Printed cloth 'Souvenir of the Great War' showing Allied leaders : Mrs A M Fuller

Accession Number REL44868
Collection type Heraldry
Object type Heraldry
Physical description Cotton
Maker Unknown
Place made United Kingdom
Date made c 1914-1917
Conflict First World War, 1914-1918

Printed cotton patriotic cloth. The cloth is surrounded by a pale blue border and headed by the words 'A SOUVENIR OF THE GREAT WAR'. To the left of this heading is an airship, to the right is a biplane. In the centre of the heading is a portrait of Lord Kitchener. On either side and slightly lower are portraits of General French and General Joffre. Below Lord Kitchener is a portrait of Grand Duke Nicholas. A calvary charge is depicted to the left of these portraits while to the right an artillery attack is printed.

In each corner are larger portraits of King George V, the Czar of Russia, the King of Belgium, with a burning town behind him, and President Poincare. Printed clockwise around the cloth are portraits of the King of Servia [Serbia] with a flag behind him, General Botha with a mounted soldier and red ensign on either side, General Smith Dorrien, General D Henderson with an aeroplane behind it, General Allenby, Colonel Sam Hughes with two infantry soldiers and a red ensign on either side, General Leman, Lord Landsdown, Rear Admiral Beatty, Hon. W Churchill and Lord Fisher with an anchor between them, Admiral Jellicoe, General Douglas Haig, Sir Edward Grey and Hon. A Bonar Law with a ship and the flags of Australia and New Zealand behind them, Hon. H H Asquith, Lord Roberts with two soldiers on either side, Maharajah of Behar, Viceroy of India with a red ensign and an elephant on either side and Mikado in front of a Japanese flag.

In the centre of the cloth is a piece of paper with signatures and red seals printed in front of the flags of the United Kingdom, Belgium, France and possibly Imperial Russia. Behind the flags is a sun with the words 'LIBERTY & PEACE' written near the top. At the base of the paper is a lion and a scroll with the words 'OUR WORD IS OUR BOND'. To the left of the flags are French soldiers manning a field gun. To the right is a mounted Indian soldier. Below the centre image is depicted a fleet of warships with aeroplanes flying above them.

History / Summary

This printed souvenir was sent by Private Edward Fuller to his wife, Agatha Mabel Fuller, while he was recovering in London from wounds received at Pozieres in July 1916.

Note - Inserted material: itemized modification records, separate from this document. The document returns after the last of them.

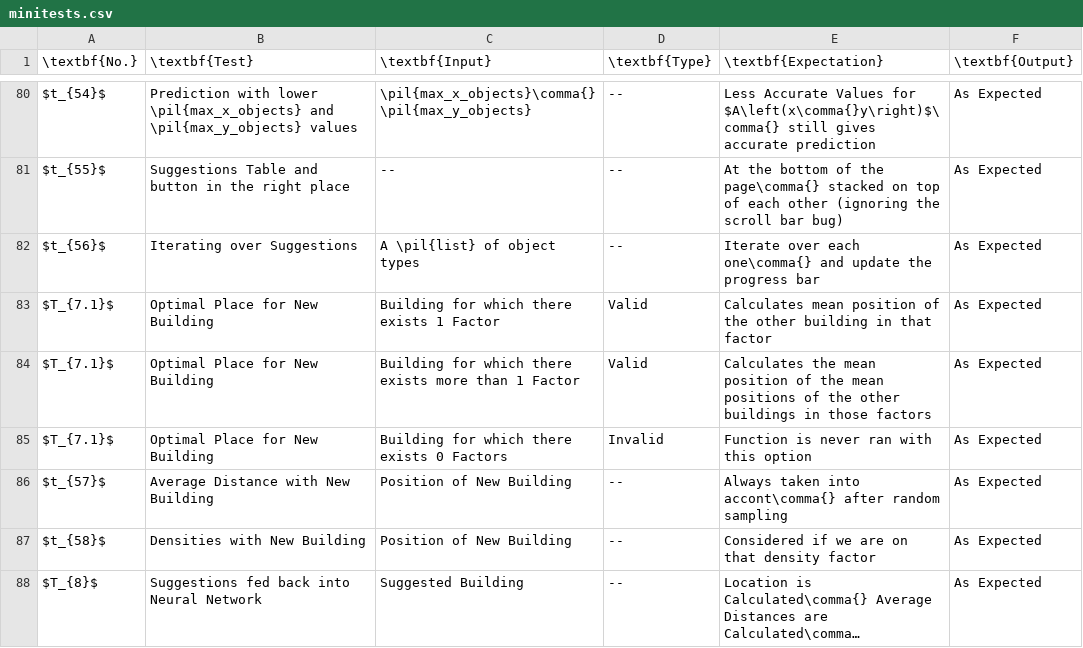
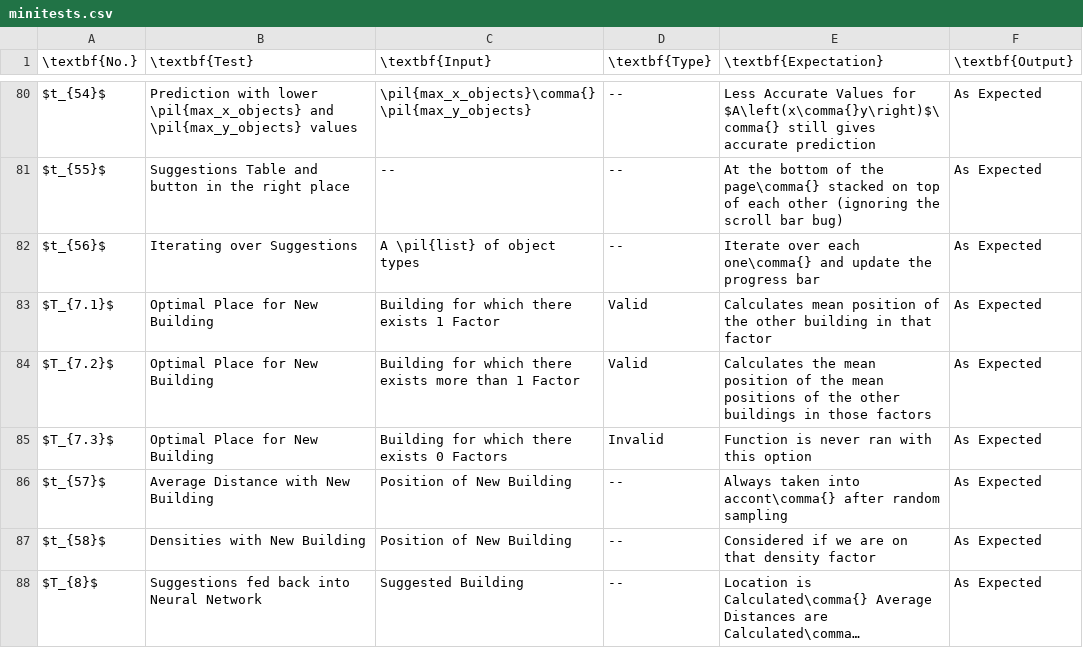
Before and after one commit to DojoDanger1/predicting-hdi-a-level-project, a CSV file: docs/data/minitests.csv, drawn as a sheet; only a part is shown, gaps mark what is left out; long unchanged cells end in ….

```diff
--- a/docs/data/minitests.csv
+++ b/docs/data/minitests.csv
@@ -83,4 +83,4 @@ $t_{56}$,Iterating over Suggestions,A \pil{list} of object types,--,Iterate over
 $T_{7.1}$,Optimal Place for New Building,Building for which there exists 1 Factor,Valid,Calculates mean position of the other building in that factor,As Expected
-$T_{7.1}$,Optimal Place for New Building,Building for which there exists more than 1 Factor,Valid,Calculates the mean position of the mean positions of the other buildings in those factors,As Expected
-$T_{7.1}$,Optimal Place for New Building,Building for which there exists 0 Factors,Invalid,Function is never ran with this option,As Expected
+$T_{7.2}$,Optimal Place for New Building,Building for which there exists more than 1 Factor,Valid,Calculates the mean position of the mean positions of the other buildings in those factors,As Expected
+$T_{7.3}$,Optimal Place for New Building,Building for which there exists 0 Factors,Invalid,Function is never ran with this option,As Expected
 $t_{57}$,Average Distance with New Building,Position of New Building,--,Always taken into accont\comma{} after random sampling,As Expected
```
Also changed, not shown: docs/data/successcriteria.csv, 9 other files.
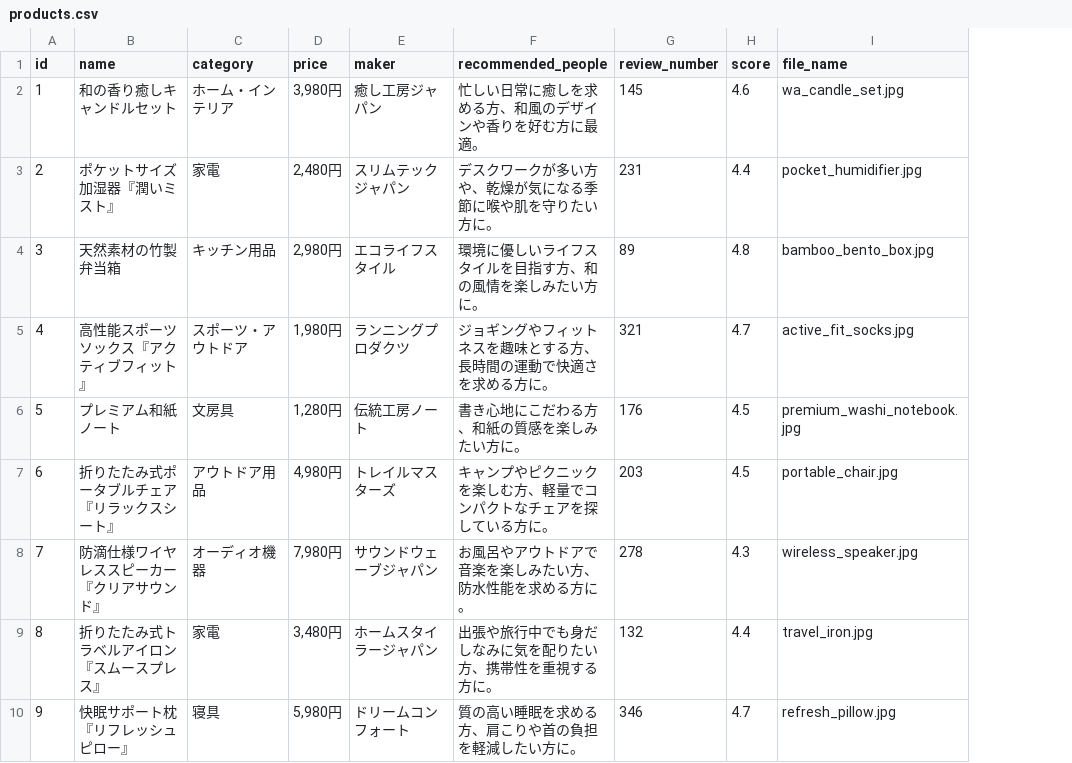
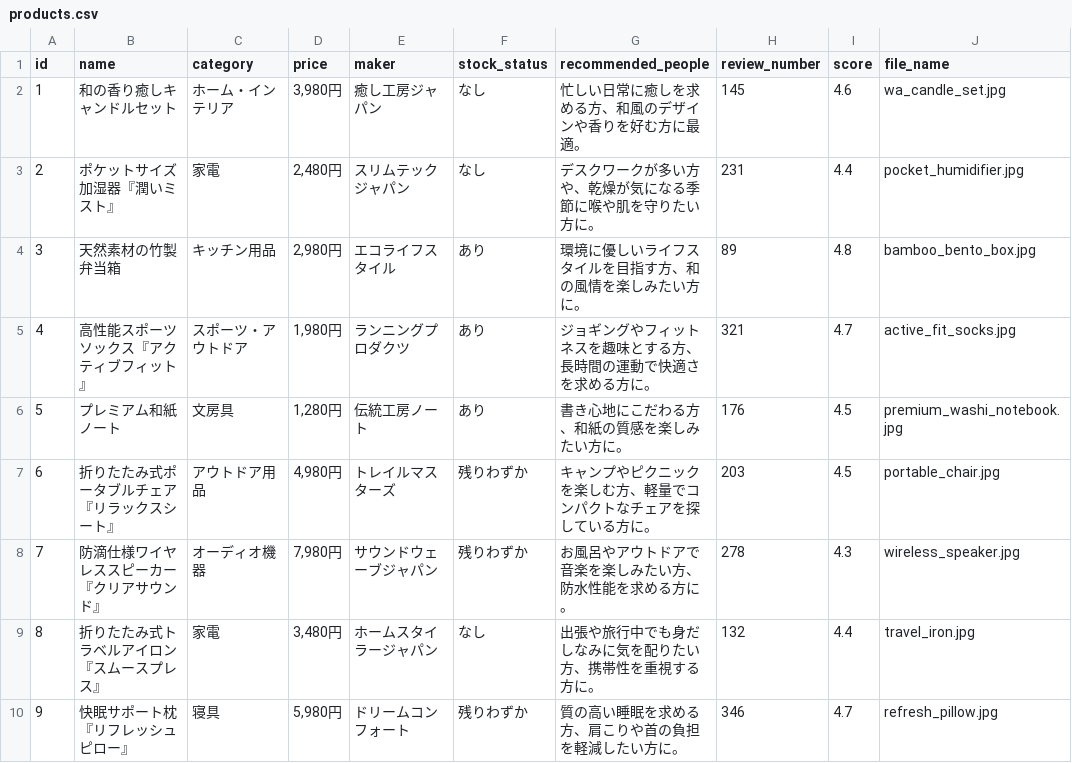
Before and after one commit to Achiii7/product_recommend, a CSV file: data/products.csv, drawn as a sheet; only a part is shown; the diff names each change by its address in the sheet, - before the commit and + after, or states it on an @@ line.

Commit message:
products.csvに商品ステータス追加

```diff
--- a/data/products.csv
+++ b/data/products.csv
+column F (stock_status), rows 2-10: なし | なし | あり | あり | あり | 残りわずか | 残りわずか | なし | 残りわずか
```
Also changed, not shown: 1 other file.
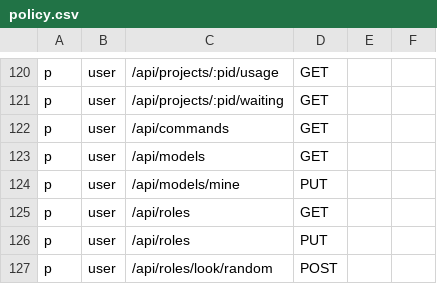
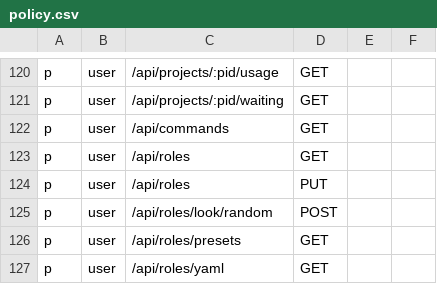
Before and after one commit to touwaeriol/agent-teams, a CSV file: server/internal/httpapi/authz/policy.csv, drawn as a sheet; only a part is shown, gaps mark what is left out; the shorter side is filled out with more unchanged rows; the diff names each change by its address in the sheet, - before the commit and + after, or states it on an @@ line.

```diff
--- a/server/internal/httpapi/authz/policy.csv
+++ b/server/internal/httpapi/authz/policy.csv
-row 123: p | user | /api/models | GET
-row 124: p | user | /api/models/mine | PUT
```
Also changed, not shown: 29 other files.
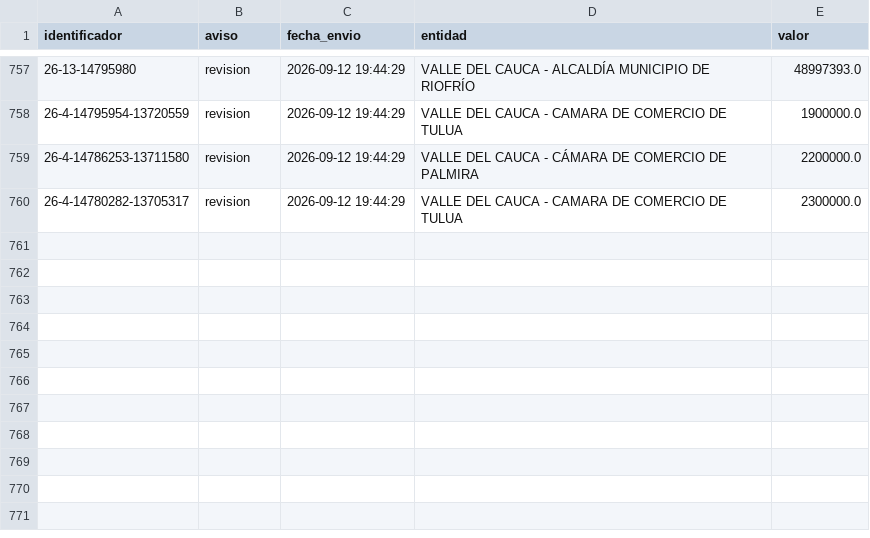
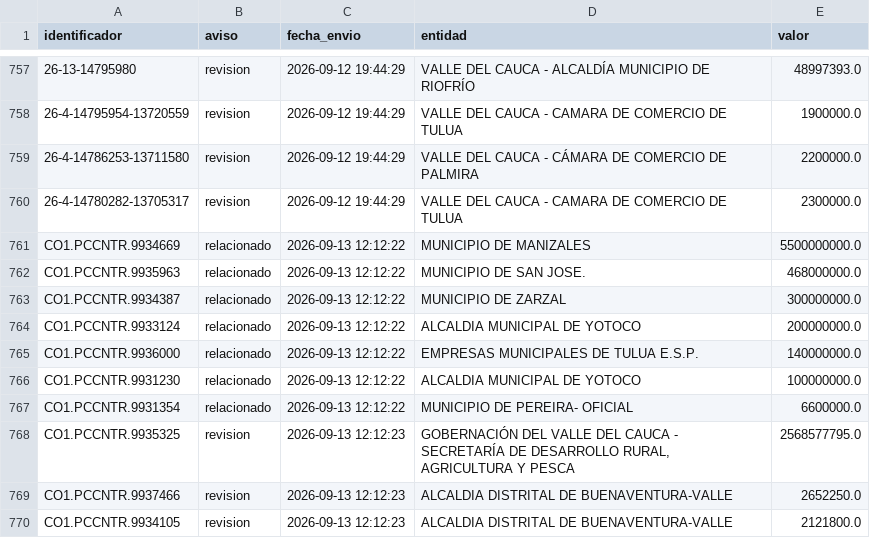
Before and after one commit to jlzmontenegro/contratacion-urgencia-manifiesta-valle, a CSV file: datos/avisados.csv, drawn as a sheet; only a part is shown, gaps mark what is left out; the diff names each change by its address in the sheet, - before the commit and + after, or states it on an @@ line.

```diff
--- a/datos/avisados.csv
+++ b/datos/avisados.csv
+row 761: CO1.PCCNTR.9934669 | relacionado | 2026-09-13 12:12:22 | MUNICIPIO DE MANIZALES | 5500000000.0
+row 762: CO1.PCCNTR.9935963 | relacionado | 2026-09-13 12:12:22 | MUNICIPIO DE SAN JOSE. | 468000000.0
+row 763: CO1.PCCNTR.9934387 | relacionado | 2026-09-13 12:12:22 | MUNICIPIO DE ZARZAL | 300000000.0
+row 764: CO1.PCCNTR.9933124 | relacionado | 2026-09-13 12:12:22 | ALCALDIA MUNICIPAL DE YOTOCO | 200000000.0
+row 765: CO1.PCCNTR.9936000 | relacionado | 2026-09-13 12:12:22 | EMPRESAS MUNICIPALES DE TULUA E.S.P. | 140000000.0
+row 766: CO1.PCCNTR.9931230 | relacionado | 2026-09-13 12:12:22 | ALCALDIA MUNICIPAL DE YOTOCO | 100000000.0
+row 767: CO1.PCCNTR.9931354 | relacionado | 2026-09-13 12:12:22 | MUNICIPIO DE PEREIRA- OFICIAL | 6600000.0
+row 768: CO1.PCCNTR.9935325 | revision | 2026-09-13 12:12:23 | GOBERNACIÓN DEL VALLE DEL CAUCA - SECRETARÍA DE DESARROLLO RURAL, AGRICULTURA Y PESCA | 2568577795.0
+row 769: CO1.PCCNTR.9937466 | revision | 2026-09-13 12:12:23 | ALCALDIA DISTRITAL DE BUENAVENTURA-VALLE | 2652250.0
+row 770: CO1.PCCNTR.9934105 | revision | 2026-09-13 12:12:23 | ALCALDIA DISTRITAL DE BUENAVENTURA-VALLE | 2121800.0
```
Also changed, not shown: 10 other files.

Edward 'Ted' Fuller was born at Warren, NSW in 1885. He married in 1913 and in that year was recorded on the electoral roll as living as 'The Overflow' near Mitchell, Queensland, employed with pastoral duties. He was living at Tambo, working as a stock and station agent, when he enlisted in the AIF at Brisbane on 23 June 1915.

After initial training Fuller was assigned to the 6th Reinforcements to the 25th Battalion, with the service number 2666. The unit left Brisbane for Egypt aboard HMAT A48 Seang Bee on 21 October. Fuller transferred to 3 Platoon, A Company, 9 Battalion at Zeitoun on 4 March 1916. As there was already another man with that service number in the battalion, his service number was amended to 2666A. Three weeks later the battalion moved to France for service on the Western Front.

Fuller was severely wounded during the battalion's first action, at Pozieres, on 23 July, where he received shrapnel wounds to his throat, trachea, and left shoulder. He was evacuated to England on the Hospital Ship Dieppe and transferred to the London War Hospital at Epsom. At the end of September, his wounds had healed sufficiently to allow him to take some leave, although his voice was still hoarse. After training at Perham Downs with the 3rd Training Battalion, Fuller returned to France where he rejoined his battalion on 3 January 1917.

At the end of July Fuller was hospitalised for three weeks, suffering from Trench Fever. He returned to his battalion on 24 August, in time to take part in the Third Battle of Ypres. On 2 October 1917 Fuller, acting as a despatch runner, was killed by concussion from a shell burst on ANZAC (Broodseinde) Ridge. His burial place was lost by the end of the war and his name is commemorated on the Menin Gate Memorial at Ypres.